--- START ---

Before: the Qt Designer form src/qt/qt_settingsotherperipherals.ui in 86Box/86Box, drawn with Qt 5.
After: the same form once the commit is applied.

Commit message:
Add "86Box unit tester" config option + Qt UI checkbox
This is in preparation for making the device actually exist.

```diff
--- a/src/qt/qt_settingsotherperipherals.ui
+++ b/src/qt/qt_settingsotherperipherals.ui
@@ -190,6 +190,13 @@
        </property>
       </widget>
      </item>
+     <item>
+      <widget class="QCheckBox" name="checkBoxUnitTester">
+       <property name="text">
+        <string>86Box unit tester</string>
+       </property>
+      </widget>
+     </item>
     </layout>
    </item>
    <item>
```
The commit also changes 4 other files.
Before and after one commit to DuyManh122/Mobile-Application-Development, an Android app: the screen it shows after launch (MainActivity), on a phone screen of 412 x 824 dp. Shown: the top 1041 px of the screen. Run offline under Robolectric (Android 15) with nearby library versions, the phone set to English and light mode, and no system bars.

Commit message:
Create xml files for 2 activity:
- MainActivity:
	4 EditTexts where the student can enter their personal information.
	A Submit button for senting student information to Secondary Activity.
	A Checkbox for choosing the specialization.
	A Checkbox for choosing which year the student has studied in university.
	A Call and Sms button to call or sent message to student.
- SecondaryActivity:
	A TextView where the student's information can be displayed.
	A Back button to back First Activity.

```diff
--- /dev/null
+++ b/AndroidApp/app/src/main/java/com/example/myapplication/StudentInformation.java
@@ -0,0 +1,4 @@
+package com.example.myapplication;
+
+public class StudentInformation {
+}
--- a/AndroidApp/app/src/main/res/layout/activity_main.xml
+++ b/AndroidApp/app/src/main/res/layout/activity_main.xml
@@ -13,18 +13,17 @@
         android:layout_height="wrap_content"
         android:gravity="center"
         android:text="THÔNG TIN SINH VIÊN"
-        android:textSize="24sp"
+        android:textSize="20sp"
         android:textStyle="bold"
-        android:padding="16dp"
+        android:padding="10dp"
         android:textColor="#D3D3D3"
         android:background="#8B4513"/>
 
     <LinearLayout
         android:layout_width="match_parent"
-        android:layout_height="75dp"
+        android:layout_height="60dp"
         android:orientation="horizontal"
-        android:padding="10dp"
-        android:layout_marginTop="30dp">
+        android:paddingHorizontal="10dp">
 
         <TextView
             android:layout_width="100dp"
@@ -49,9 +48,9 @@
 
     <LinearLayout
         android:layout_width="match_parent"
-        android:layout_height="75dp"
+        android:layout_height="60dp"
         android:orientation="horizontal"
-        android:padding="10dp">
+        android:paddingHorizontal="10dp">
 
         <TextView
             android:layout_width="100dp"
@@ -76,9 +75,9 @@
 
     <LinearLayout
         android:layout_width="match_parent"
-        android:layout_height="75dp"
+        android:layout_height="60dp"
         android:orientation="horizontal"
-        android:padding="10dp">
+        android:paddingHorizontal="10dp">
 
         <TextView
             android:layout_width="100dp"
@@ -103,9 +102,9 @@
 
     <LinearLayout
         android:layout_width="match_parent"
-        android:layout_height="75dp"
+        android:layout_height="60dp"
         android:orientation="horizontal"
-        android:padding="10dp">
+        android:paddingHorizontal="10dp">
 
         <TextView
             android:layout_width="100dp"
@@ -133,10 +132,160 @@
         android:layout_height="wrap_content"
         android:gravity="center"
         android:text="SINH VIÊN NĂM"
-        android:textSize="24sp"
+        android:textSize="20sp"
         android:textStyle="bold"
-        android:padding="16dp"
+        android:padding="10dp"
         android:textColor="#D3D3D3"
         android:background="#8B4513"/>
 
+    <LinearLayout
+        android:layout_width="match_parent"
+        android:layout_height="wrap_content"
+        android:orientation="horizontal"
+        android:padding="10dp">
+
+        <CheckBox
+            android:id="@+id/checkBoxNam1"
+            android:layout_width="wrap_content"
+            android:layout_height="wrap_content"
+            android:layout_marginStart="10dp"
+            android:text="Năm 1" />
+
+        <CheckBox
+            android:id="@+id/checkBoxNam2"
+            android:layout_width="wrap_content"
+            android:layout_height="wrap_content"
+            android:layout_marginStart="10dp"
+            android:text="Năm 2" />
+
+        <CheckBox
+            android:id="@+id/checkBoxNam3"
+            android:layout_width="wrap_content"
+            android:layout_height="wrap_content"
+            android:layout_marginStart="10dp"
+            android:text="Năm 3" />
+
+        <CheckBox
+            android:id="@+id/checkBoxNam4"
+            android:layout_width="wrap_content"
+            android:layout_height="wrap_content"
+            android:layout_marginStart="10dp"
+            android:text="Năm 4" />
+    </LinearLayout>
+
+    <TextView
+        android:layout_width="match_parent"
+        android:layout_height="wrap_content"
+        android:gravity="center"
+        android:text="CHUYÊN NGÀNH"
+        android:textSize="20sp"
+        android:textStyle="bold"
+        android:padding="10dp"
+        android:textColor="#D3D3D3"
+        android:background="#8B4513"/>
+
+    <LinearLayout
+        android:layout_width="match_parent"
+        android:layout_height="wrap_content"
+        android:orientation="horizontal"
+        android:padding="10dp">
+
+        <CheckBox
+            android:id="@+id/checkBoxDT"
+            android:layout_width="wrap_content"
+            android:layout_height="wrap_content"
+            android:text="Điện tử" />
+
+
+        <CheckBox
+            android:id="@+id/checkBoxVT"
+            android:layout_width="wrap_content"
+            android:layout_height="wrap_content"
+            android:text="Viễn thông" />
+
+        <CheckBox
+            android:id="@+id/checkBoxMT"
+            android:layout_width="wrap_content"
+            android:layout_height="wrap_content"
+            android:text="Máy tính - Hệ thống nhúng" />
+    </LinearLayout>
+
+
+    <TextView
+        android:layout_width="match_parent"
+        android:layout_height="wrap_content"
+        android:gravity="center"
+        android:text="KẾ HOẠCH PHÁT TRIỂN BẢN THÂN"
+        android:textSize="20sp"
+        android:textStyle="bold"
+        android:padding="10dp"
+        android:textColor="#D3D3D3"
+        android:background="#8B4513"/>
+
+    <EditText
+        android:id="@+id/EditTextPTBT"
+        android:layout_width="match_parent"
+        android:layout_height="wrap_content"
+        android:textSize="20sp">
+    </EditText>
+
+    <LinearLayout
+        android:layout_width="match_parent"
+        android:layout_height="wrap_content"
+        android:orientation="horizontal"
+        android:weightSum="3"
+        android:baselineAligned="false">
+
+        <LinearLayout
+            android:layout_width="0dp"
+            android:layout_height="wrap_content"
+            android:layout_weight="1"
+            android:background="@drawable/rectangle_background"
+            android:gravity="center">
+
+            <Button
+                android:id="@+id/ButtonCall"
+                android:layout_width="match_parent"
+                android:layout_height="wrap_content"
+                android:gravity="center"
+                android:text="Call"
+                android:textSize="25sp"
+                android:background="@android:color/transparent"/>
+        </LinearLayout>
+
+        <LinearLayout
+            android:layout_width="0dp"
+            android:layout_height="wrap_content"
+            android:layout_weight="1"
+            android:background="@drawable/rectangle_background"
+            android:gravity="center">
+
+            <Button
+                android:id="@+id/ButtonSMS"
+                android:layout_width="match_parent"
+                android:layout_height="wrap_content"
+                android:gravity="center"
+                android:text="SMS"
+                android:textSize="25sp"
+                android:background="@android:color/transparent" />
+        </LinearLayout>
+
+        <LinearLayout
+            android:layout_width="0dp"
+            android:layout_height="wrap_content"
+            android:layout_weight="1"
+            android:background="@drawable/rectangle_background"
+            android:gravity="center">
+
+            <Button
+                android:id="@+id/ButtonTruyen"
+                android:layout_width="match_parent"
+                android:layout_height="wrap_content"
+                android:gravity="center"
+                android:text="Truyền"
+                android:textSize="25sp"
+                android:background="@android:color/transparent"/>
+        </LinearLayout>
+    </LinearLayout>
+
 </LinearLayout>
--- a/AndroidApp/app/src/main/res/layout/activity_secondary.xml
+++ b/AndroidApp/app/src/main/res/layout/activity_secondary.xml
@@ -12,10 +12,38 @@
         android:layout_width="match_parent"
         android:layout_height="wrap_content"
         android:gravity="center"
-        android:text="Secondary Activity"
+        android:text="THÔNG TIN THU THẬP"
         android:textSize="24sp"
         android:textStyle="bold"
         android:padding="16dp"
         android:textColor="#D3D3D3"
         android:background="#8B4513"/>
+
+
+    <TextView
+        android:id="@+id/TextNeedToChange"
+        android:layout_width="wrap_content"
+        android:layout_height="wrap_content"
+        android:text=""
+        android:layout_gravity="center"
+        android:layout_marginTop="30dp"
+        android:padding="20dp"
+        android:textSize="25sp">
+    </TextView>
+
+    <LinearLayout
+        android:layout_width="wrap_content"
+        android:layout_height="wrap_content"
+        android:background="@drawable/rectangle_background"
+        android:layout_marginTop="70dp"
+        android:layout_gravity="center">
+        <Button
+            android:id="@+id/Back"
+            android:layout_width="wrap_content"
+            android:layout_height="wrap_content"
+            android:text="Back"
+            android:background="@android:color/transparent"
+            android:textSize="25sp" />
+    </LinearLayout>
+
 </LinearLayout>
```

--- END ---

* **About this task**
Copy all lines from the material that contain "transparent".

* **Task response**
+                android:background="@android:color/transparent"/>
+                android:background="@android:color/transparent" />
+                android:background="@android:color/transparent"/>
+            android:background="@android:color/transparent"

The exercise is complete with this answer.